### WORK INSTRUCTIONS
The answer must be an exact copy of the entries that follow, with all images removed.

[Revision tracking records]

○ ○ ○

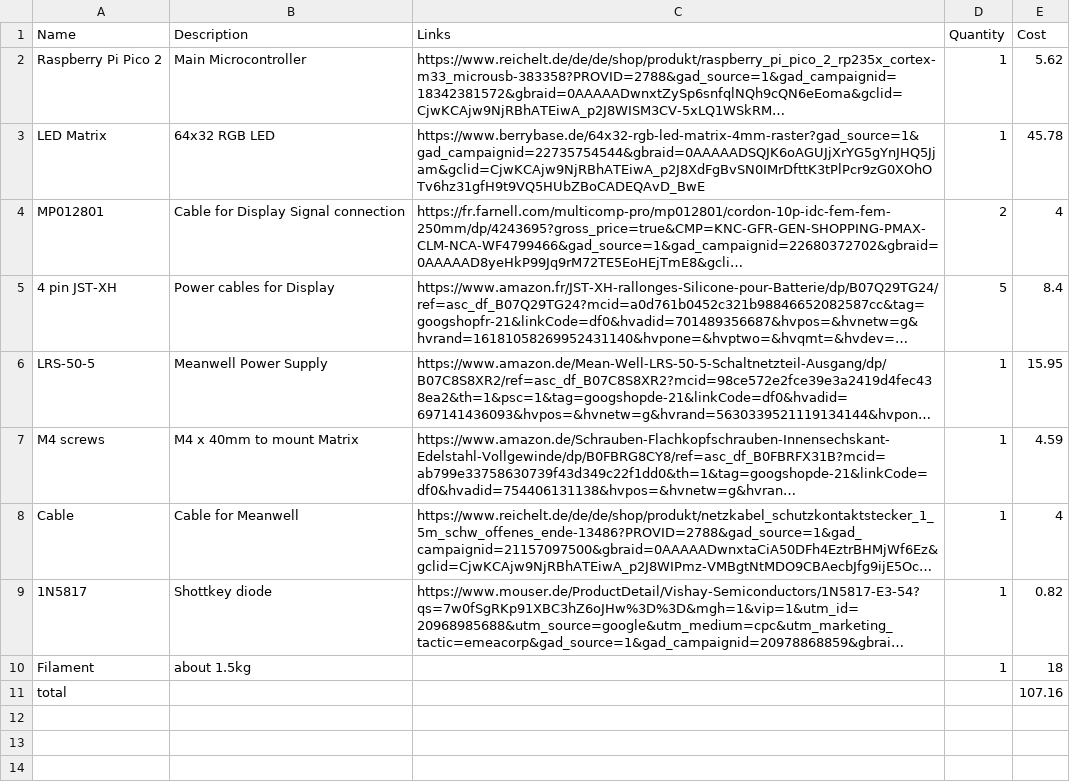
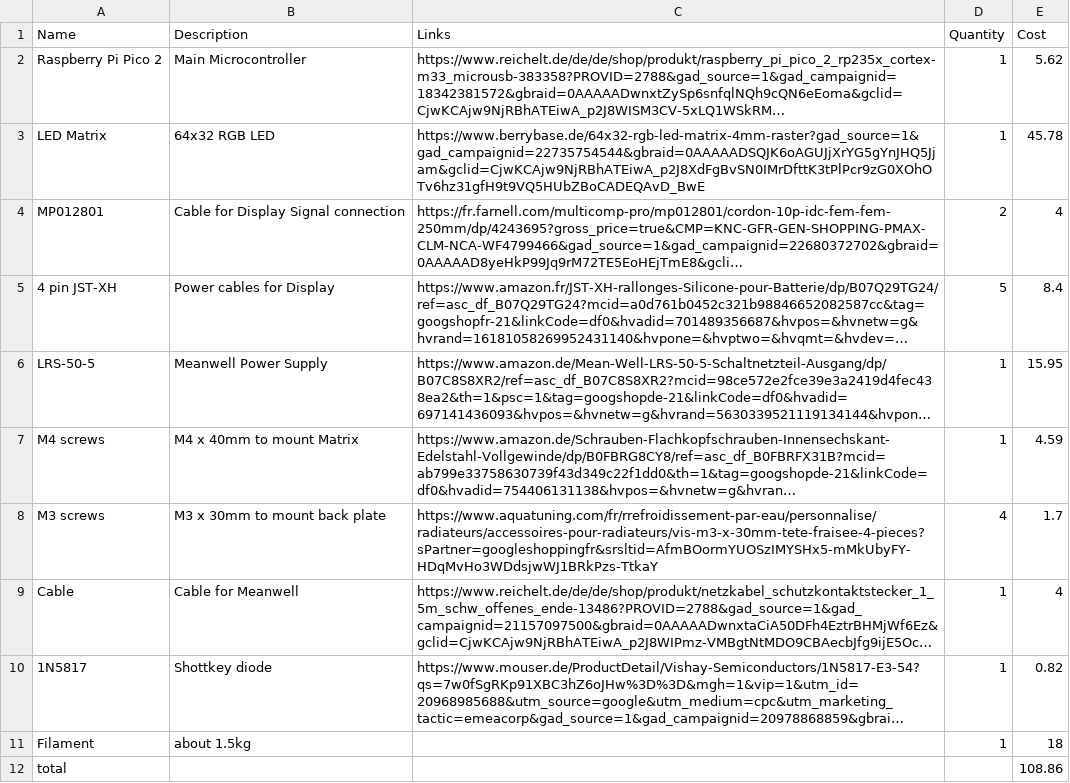
Before and after one commit to wuelaineyuan-bit/MUSICGAME, a CSV file: BOM.csv, drawn as a sheet; long unchanged cells end in …; addresses are those after the commit; the diff names each change by its address in the sheet, - before the commit and + after, or states it on an @@ line.

Commit message:
Update BOM.csv

```diff
--- a/BOM.csv
+++ b/BOM.csv
+row 8: M3 screws | M3 x 30mm to mount back plate | https://www.aquatuning.com/fr/rrefroidissement-par-eau/personnalise/radiateurs/accessoires-pour-radiateurs/vis-m3-x-30mm-tete-fraisee-4-pieces?sPartner=googleshoppingfr&srsltid=AfmBOormYUOSzIMYSHx5-mMkUbyFY-HDqMvHo3WDdsjwWJ1BRkPzs-TtkaY | 4 | 1.7
-E12 (Cost): 107.16
+E12 (Cost): 108.86
```
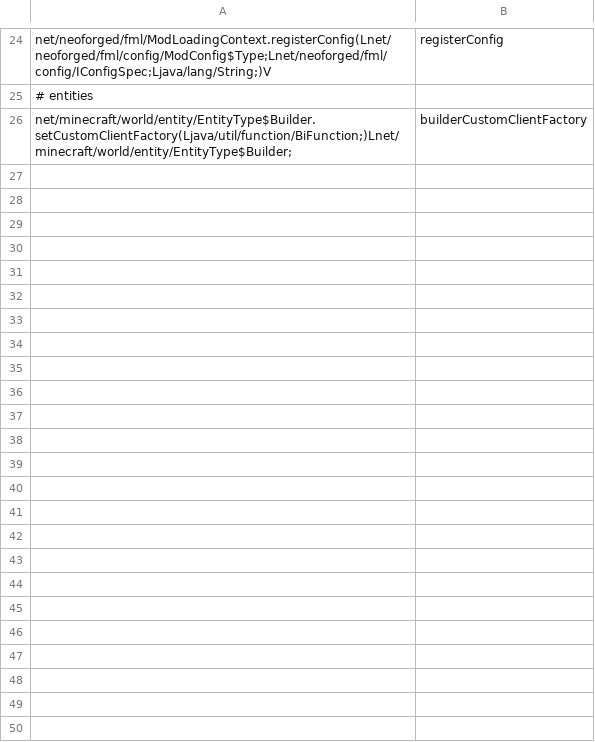
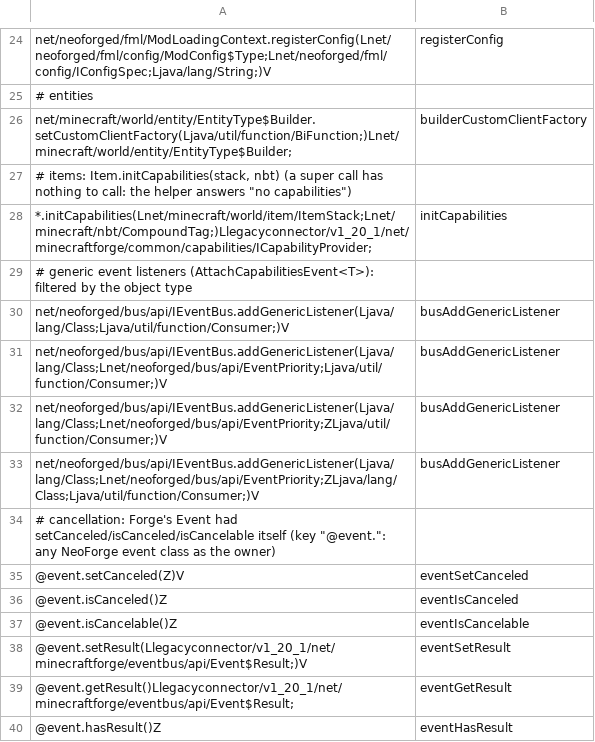
Before and after one commit to kylepitcock/Legacy-Connector, a TSV file: loader/src/main/resources/legacyconnector/forward/1.20.1/forge-call-rewrites.tsv, drawn as a sheet; only a part is shown, gaps mark what is left out.

```diff
--- a/loader/src/main/resources/legacyconnector/forward/1.20.1/forge-call-rewrites.tsv
+++ b/loader/src/main/resources/legacyconnector/forward/1.20.1/forge-call-rewrites.tsv
@@ -26 +26,15 @@ net/neoforged/fml/ModLoadingContext.registerConfig(Lnet/neoforged/fml/config/Mod
 net/minecraft/world/entity/EntityType$Builder.setCustomClientFactory(Ljava/util/function/BiFunction;)Lnet/minecraft/world/entity/EntityType$Builder;	builderCustomClientFactory
+# items: Item.initCapabilities(stack, nbt) (a super call has nothing to call: the helper answers "no capabilities")
+*.initCapabilities(Lnet/minecraft/world/item/ItemStack;Lnet/minecraft/nbt/CompoundTag;)Llegacyconnector/v1_20_1/net/minecraftforge/common/capabilities/ICapabilityProvider;	initCapabilities
+# generic event listeners (AttachCapabilitiesEvent<T>): filtered by the object type
+net/neoforged/bus/api/IEventBus.addGenericListener(Ljava/lang/Class;Ljava/util/function/Consumer;)V	busAddGenericListener
+net/neoforged/bus/api/IEventBus.addGenericListener(Ljava/lang/Class;Lnet/neoforged/bus/api/EventPriority;Ljava/util/function/Consumer;)V	busAddGenericListener
+net/neoforged/bus/api/IEventBus.addGenericListener(Ljava/lang/Class;Lnet/neoforged/bus/api/EventPriority;ZLjava/util/function/Consumer;)V	busAddGenericListener
+net/neoforged/bus/api/IEventBus.addGenericListener(Ljava/lang/Class;Lnet/neoforged/bus/api/EventPriority;ZLjava/lang/Class;Ljava/util/function/Consumer;)V	busAddGenericListener
+# cancellation: Forge's Event had setCanceled/isCanceled/isCancelable itself (key "@event.": any NeoForge event class as the owner)
+@event.setCanceled(Z)V	eventSetCanceled
+@event.isCanceled()Z	eventIsCanceled
+@event.isCancelable()Z	eventIsCancelable
+@event.setResult(Llegacyconnector/v1_20_1/net/minecraftforge/eventbus/api/Event$Result;)V	eventSetResult
+@event.getResult()Llegacyconnector/v1_20_1/net/minecraftforge/eventbus/api/Event$Result;	eventGetResult
+@event.hasResult()Z	eventHasResult
```
Also changed, not shown: loader/src/main/resources/legacyconnector/forward/1.20.1/forge-curated-renames.tsv, 28 other files.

○ ○ ○

### WRITTEN REPLY
Before and after one commit to wuelaineyuan-bit/MUSICGAME, a CSV file: BOM.csv, drawn as a sheet; long unchanged cells end in …; addresses are those after the commit; the diff names each change by its address in the sheet, - before the commit and + after, or states it on an @@ line.

Commit message:
Update BOM.csv

```diff
--- a/BOM.csv
+++ b/BOM.csv
+row 8: M3 screws | M3 x 30mm to mount back plate | https://www.aquatuning.com/fr/rrefroidissement-par-eau/personnalise/radiateurs/accessoires-pour-radiateurs/vis-m3-x-30mm-tete-fraisee-4-pieces?sPartner=googleshoppingfr&srsltid=AfmBOormYUOSzIMYSHx5-mMkUbyFY-HDqMvHo3WDdsjwWJ1BRkPzs-TtkaY | 4 | 1.7
-E12 (Cost): 107.16
+E12 (Cost): 108.86
```
Before and after one commit to kylepitcock/Legacy-Connector, a TSV file: loader/src/main/resources/legacyconnector/forward/1.20.1/forge-call-rewrites.tsv, drawn as a sheet; only a part is shown, gaps mark what is left out.

```diff
--- a/loader/src/main/resources/legacyconnector/forward/1.20.1/forge-call-rewrites.tsv
+++ b/loader/src/main/resources/legacyconnector/forward/1.20.1/forge-call-rewrites.tsv
@@ -26 +26,15 @@ net/neoforged/fml/ModLoadingContext.registerConfig(Lnet/neoforged/fml/config/Mod
 net/minecraft/world/entity/EntityType$Builder.setCustomClientFactory(Ljava/util/function/BiFunction;)Lnet/minecraft/world/entity/EntityType$Builder;	builderCustomClientFactory
+# items: Item.initCapabilities(stack, nbt) (a super call has nothing to call: the helper answers "no capabilities")
+*.initCapabilities(Lnet/minecraft/world/item/ItemStack;Lnet/minecraft/nbt/CompoundTag;)Llegacyconnector/v1_20_1/net/minecraftforge/common/capabilities/ICapabilityProvider;	initCapabilities
+# generic event listeners (AttachCapabilitiesEvent<T>): filtered by the object type
+net/neoforged/bus/api/IEventBus.addGenericListener(Ljava/lang/Class;Ljava/util/function/Consumer;)V	busAddGenericListener
+net/neoforged/bus/api/IEventBus.addGenericListener(Ljava/lang/Class;Lnet/neoforged/bus/api/EventPriority;Ljava/util/function/Consumer;)V	busAddGenericListener
+net/neoforged/bus/api/IEventBus.addGenericListener(Ljava/lang/Class;Lnet/neoforged/bus/api/EventPriority;ZLjava/util/function/Consumer;)V	busAddGenericListener
+net/neoforged/bus/api/IEventBus.addGenericListener(Ljava/lang/Class;Lnet/neoforged/bus/api/EventPriority;ZLjava/lang/Class;Ljava/util/function/Consumer;)V	busAddGenericListener
+# cancellation: Forge's Event had setCanceled/isCanceled/isCancelable itself (key "@event.": any NeoForge event class as the owner)
+@event.setCanceled(Z)V	eventSetCanceled
+@event.isCanceled()Z	eventIsCanceled
+@event.isCancelable()Z	eventIsCancelable
+@event.setResult(Llegacyconnector/v1_20_1/net/minecraftforge/eventbus/api/Event$Result;)V	eventSetResult
+@event.getResult()Llegacyconnector/v1_20_1/net/minecraftforge/eventbus/api/Event$Result;	eventGetResult
+@event.hasResult()Z	eventHasResult
```
Also changed, not shown: loader/src/main/resources/legacyconnector/forward/1.20.1/forge-curated-renames.tsv, 28 other files.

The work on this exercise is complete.